In the living room, an eye-catching marble fireplace occupies center stage. Welch designed the built-in bookshelves, which look as if they'd always been there.
The adjacent dining room boasts an abstract landscape and an Asian-style sideboard.
A large chandelier fits the scale of the dining room and hangs above the owner's existing table and chairs.
Welch transformed an ordinary back patio into a luxurious outdoor room, accessible through French doors.
The master bedroom is painted a calming, pale gray-blue; chocolate-and-blue draperies reflect the palette of the room while sheers let in natural light.
Against a background of putty-colored walls, the painting above the console becomes a focal point near the entry.

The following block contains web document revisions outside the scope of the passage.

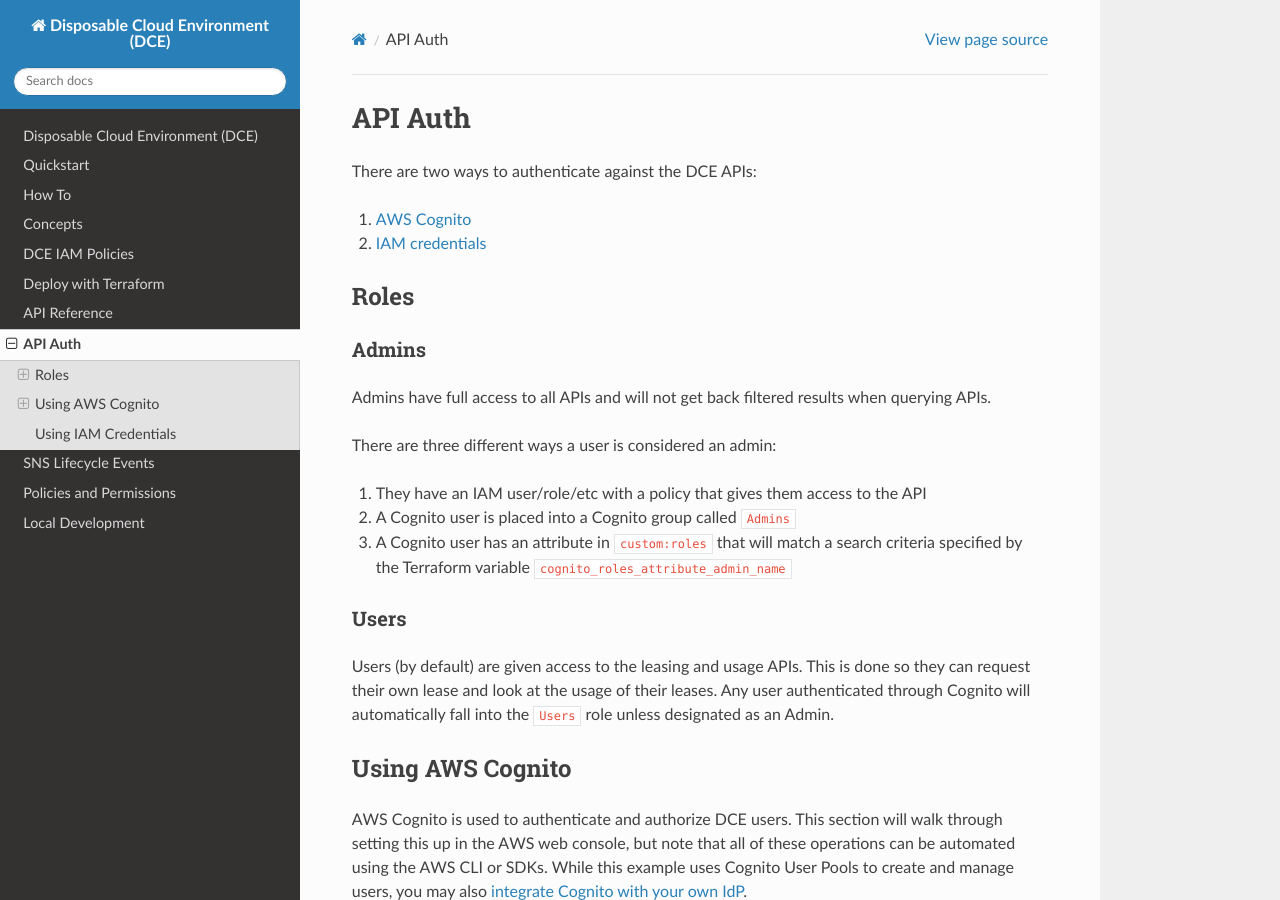
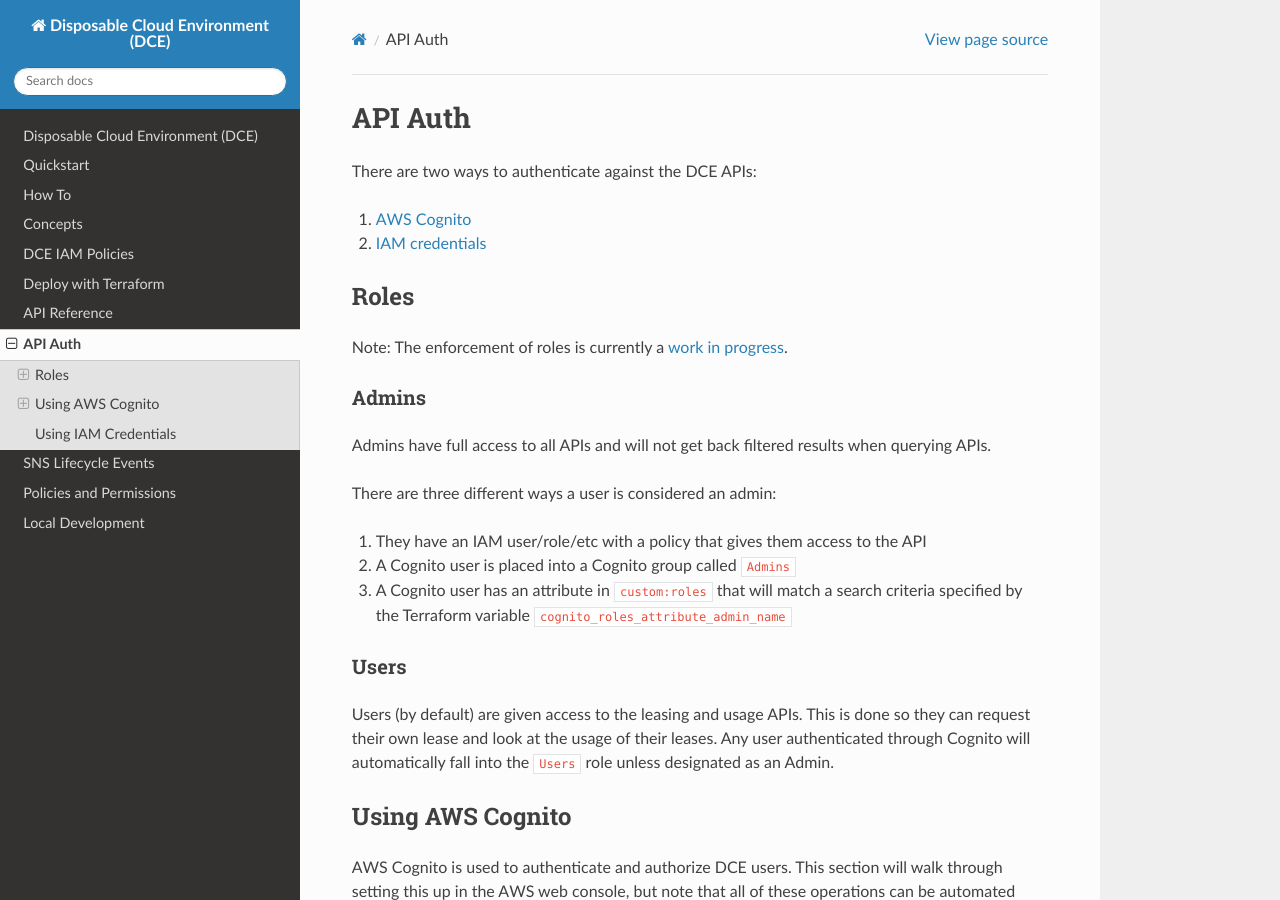
Before and after one commit to Optum/dce, a Sphinx documentation site: the page built from docs/api-auth.md, in a window 1280 px wide and 900 px high. Built offline with Sphinx 7.4.7 and the Read the Docs theme 2.0.0, drawn with Linux system fonts in a browser that asks for light colours.

Commit message:
Made note that authorization is wip

```diff
--- a/docs/api-auth.md
+++ b/docs/api-auth.md
@@ -6,6 +6,8 @@ There are two ways to authenticate against the DCE APIs:
 1. `IAM credentials <#using-iam-credentials>`_
 
 ## Roles
+
+Note: The enforcement of roles is currently a `work in progress <https://github.com/Optum/dce/issues/137>`_.
 
 ### Admins
 
```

A Soothing Palette

Celia Welch updates a stately row house with a careful nod to its illustrious past

A Soothing Palette MAY/JUNE 2010

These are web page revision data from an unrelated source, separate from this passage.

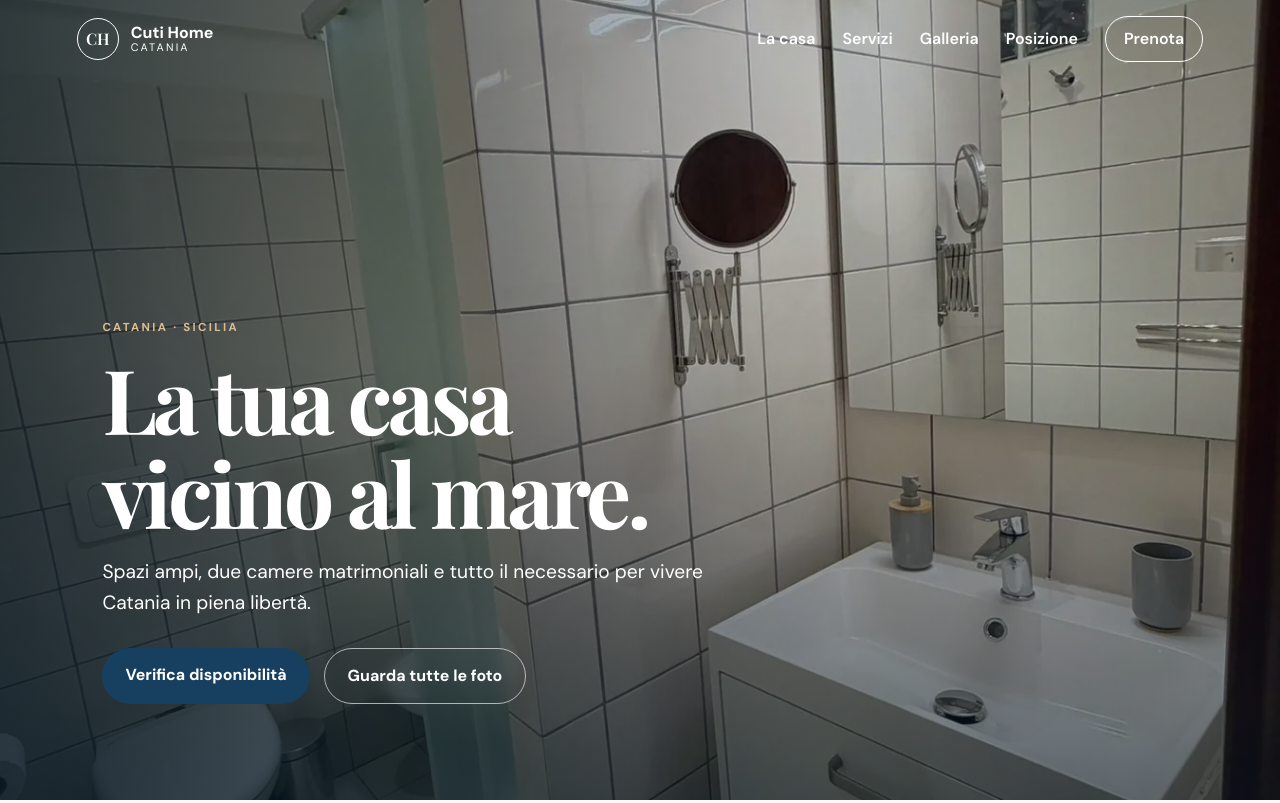
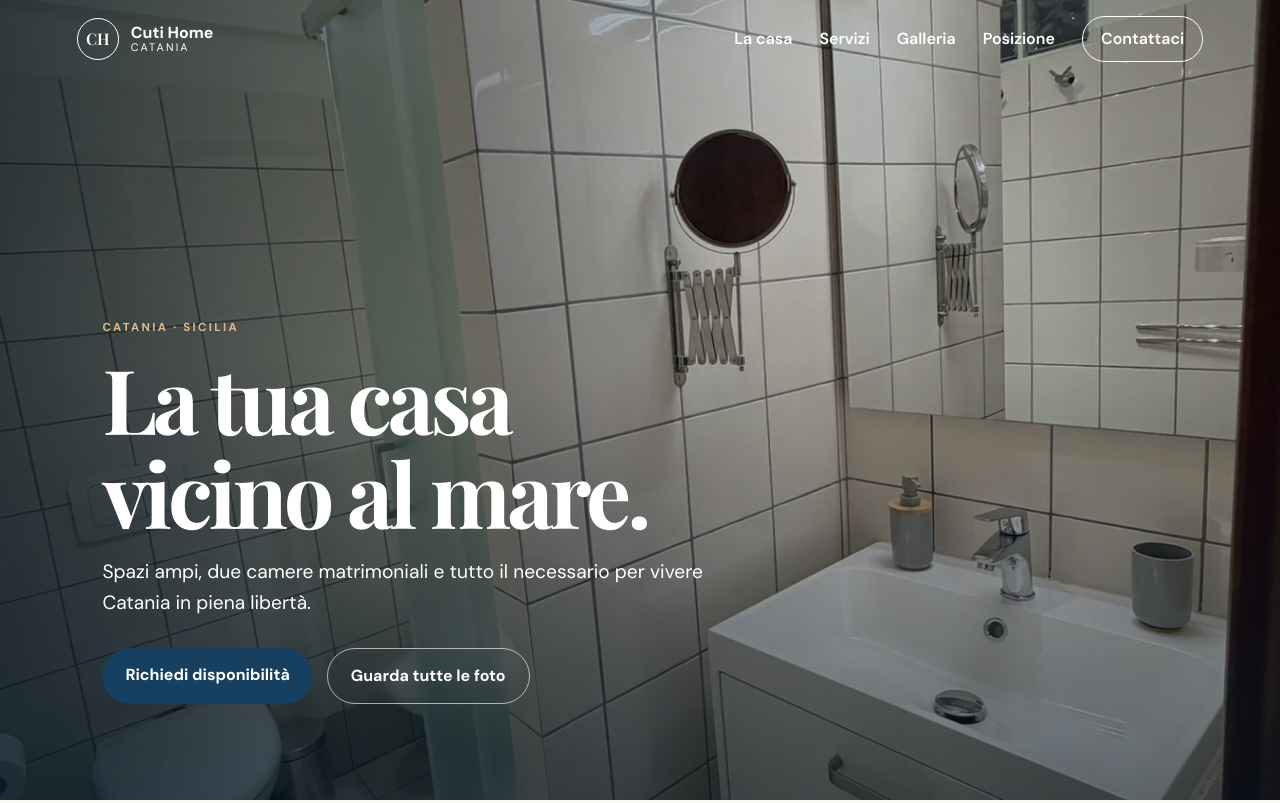
Before and after one commit to Devious810/Cuti-Home-Catania, a plain HTML site: page index.html in a window 1280 px wide. Shown: the top 803 px of the page. Drawn offline with nearby package versions, Linux system fonts and the light colour scheme.

Commit message:
Update index.html
Sostituiti link Booking con contatto email

```diff
--- a/index.html
+++ b/index.html
@@ -25,7 +25,7 @@
     <a href="#servizi">Servizi</a>
     <a href="#galleria">Galleria</a>
     <a href="#posizione">Posizione</a>
-    <a class="nav-cta" href="https://www.booking.com/hotel/it/cuti-home.it.html" target="_blank" rel="noopener">Prenota</a>
+    <a class="nav-cta" href="mailto:cutihome76@gmail.com?subject=Richiesta%20disponibilit%C3%A0%20Cuti%20Home&body=Salve%2C%0A%0Avorrei%20ricevere%20informazioni%20sulla%20disponibilit%C3%A0%20di%20Cuti%20Home.%0A%0ADate%20del%20soggiorno%3A%0ANumero%20di%20ospiti%3A%0A%0AGrazie." target="_blank" rel="noopener">Contattaci</a>
   </nav>
 </header>
 
@@ -38,7 +38,7 @@
     <h1>La tua casa<br>vicino al mare.</h1>
     <p>Spazi ampi, due camere matrimoniali e tutto il necessario per vivere Catania in piena libertà.</p>
     <div class="hero-actions">
-      <a class="button primary" href="https://www.booking.com/hotel/it/cuti-home.it.html" target="_blank" rel="noopener">Verifica disponibilità</a>
+      <a class="button primary" href="mailto:cutihome76@gmail.com?subject=Richiesta%20disponibilit%C3%A0%20Cuti%20Home&body=Salve%2C%0A%0Avorrei%20ricevere%20informazioni%20sulla%20disponibilit%C3%A0%20di%20Cuti%20Home.%0A%0ADate%20del%20soggiorno%3A%0ANumero%20di%20ospiti%3A%0A%0AGrazie." target="_blank" rel="noopener">Richiedi disponibilità</a>
       <a class="button ghost" href="#galleria">Guarda tutte le foto</a>
     </div>
   </div>
```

The affluent DC neighborhood of Kalorama is known for the Washington dignitaries who have called it home—William Howard Taft, Woodrow Wilson and FDR, to name a few. It’s also known for its elegant houses and quiet, tree-lined streets that offer an oasis within the urban chaos of downtown Washington. Nestled within an imposing block of row houses just off Connecticut Avenue sits one of Kalorama’s more emblematic residences: a 100-year-old brick home that combines its history with a modern redesign that brings it beautifully into the present.

When Joe Lockhart, a founding partner at the communications firm Glover Park Group and a former White House press secretary under President Bill Clinton, bought the four-bedroom, two-and-a-half-bath row house in 2006, he found it perfectly comfortable—until a friend commented that it felt like a nice hotel. “That got me going,” Lockhart says. “I’ve been in a lot of nice houses that look like no one lives there. I knew I didn’t want that.” Lockhart tapped Bethesda-based designer Celia Welch to make the house “look like a home that’s lived-in, with nice but not fancy things.” 

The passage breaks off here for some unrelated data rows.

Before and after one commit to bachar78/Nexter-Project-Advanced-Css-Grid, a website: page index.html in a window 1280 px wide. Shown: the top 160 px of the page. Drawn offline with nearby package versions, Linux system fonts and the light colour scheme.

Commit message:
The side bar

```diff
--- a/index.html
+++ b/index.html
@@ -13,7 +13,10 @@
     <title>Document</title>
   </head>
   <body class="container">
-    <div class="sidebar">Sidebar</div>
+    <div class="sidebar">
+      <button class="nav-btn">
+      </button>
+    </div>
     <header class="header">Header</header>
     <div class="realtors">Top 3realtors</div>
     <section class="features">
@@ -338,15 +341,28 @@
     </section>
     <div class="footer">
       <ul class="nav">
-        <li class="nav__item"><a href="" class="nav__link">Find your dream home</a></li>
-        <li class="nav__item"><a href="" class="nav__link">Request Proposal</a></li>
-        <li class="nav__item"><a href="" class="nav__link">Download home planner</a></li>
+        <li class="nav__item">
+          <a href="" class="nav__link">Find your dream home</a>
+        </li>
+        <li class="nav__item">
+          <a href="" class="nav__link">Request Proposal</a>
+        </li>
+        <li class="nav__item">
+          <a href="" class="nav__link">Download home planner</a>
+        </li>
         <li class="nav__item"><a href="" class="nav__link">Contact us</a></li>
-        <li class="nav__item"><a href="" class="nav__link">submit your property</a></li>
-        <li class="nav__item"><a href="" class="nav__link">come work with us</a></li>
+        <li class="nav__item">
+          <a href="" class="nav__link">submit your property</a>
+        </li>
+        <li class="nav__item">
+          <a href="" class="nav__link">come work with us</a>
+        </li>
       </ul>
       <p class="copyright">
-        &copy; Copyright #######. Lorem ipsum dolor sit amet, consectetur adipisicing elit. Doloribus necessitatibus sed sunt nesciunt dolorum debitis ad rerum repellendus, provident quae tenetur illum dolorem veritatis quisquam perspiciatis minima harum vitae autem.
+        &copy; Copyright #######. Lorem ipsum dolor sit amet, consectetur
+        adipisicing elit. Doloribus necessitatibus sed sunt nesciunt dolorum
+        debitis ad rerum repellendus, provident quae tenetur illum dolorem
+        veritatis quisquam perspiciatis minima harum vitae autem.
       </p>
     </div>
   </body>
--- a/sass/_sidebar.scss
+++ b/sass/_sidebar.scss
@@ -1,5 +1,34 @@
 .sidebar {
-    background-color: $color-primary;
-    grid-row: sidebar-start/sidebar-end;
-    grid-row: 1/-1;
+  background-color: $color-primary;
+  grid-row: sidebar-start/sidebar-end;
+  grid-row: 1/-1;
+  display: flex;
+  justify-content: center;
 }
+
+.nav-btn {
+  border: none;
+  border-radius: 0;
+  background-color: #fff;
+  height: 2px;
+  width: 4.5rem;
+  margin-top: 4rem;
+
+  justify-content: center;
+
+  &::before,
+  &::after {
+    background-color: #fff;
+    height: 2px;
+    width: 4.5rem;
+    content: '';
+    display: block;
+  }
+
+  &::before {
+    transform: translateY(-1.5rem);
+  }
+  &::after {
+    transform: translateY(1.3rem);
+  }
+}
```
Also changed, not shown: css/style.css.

From a design standpoint, the challenge was to update the home while staying true to its original style. “The house has such great bones,” Welch says. “I didn’t think so much about changing it as about how to improve on it.” She tore out the worn carpet that covered the floors, exposing the original inlaid parquet. Other fine original touches abounded, and Welch tried to create an environment that would better showcase them, using soft creams and putty colors on the walls, “a warm but soothing palette, tone on tone, to allow visitors to enjoy the architecture.” 

Like many townhouses, the home flows vertically, with the living and dining rooms on the main floor and the family room upstairs. The entry is wide and airy, opening into a welcoming living room. 

Prior to the redesign, the living room was gray and dark, which “made it a walk-in point,” Welch says, rather than a place to linger. She delineated the spaces by emphasizing the ornately carved marble fireplace along the living room wall and creating an intimate seating area with elegant yet inviting furniture. New built-in bookshelves provide substance. Beyond the entry, the dining room was updated with fresh paint, a new chandelier and an Asian-inspired sideboard. 

Though Lockhart had done some work on the home’s exterior spaces when he moved in, it was Welch who transformed the patio into an outdoor living room with enticing dining and seating arrangements. “It was cluttered,” she says. “It didn’t feel connected to the house.” She brought out colors from inside, replaced latticework and added slate paving. At the far end, a pergola was constructed over a full kitchen complete with Viking appliances and a granite countertop. A wicker sectional with deep, luxurious cushions offers guests room to lounge, and large planters bring in greenery. Lighting is strategically placed to enhance the patio’s nighttime mood. 

Upstairs, the master bedroom suite has been reconfigured to include “a conversation zone,” as Welch describes it, beside windows with chocolate-and-blue draperies and sheers that let in the light. The second floor also houses a cozy family room with a built-in movie screen and projector, while the third floor houses Lockhart’s daughter’s bedroom, a guest room and a home office with furniture that’s been repurposed from other rooms. Above the third floor, a roof deck offers a panoramic view of the city. 

Welch juxtaposed colorful abstract artwork with traditional furnishings, creating a fresh, warm look that enhances the venerable home’s architecture. She and Lockhart worked with Kaller Fine Arts in Bethesda to select the right pieces, and both are happy with the results. “The bottom line,” Lockhart says, “is that I want people to feel welcome and comfortable when they come into my home. I think we achieved that.” 

Photographer Angie Seckinger splits her time between Potomac, Maryland, and Spain. 

INTERIOR DESIGN: Celia Welch, Celia Welch Interiors, Bethesda, Maryland. CONTRACTOR: Stout Restorations, Inc., Hyattsville, MD. LANDSCAPE CONTRACTOR: Cordt Gardens, LLC, Washington, DC.


**Out of the array of interior design magazines, Home and Design magazine stands out as a primary idea source for luxury home designs.  Wonderful visuals of inspired décor and lush landscapes are combined with expert advice to provide a fundamental reference point for bringing amazing home interior design ideas to life.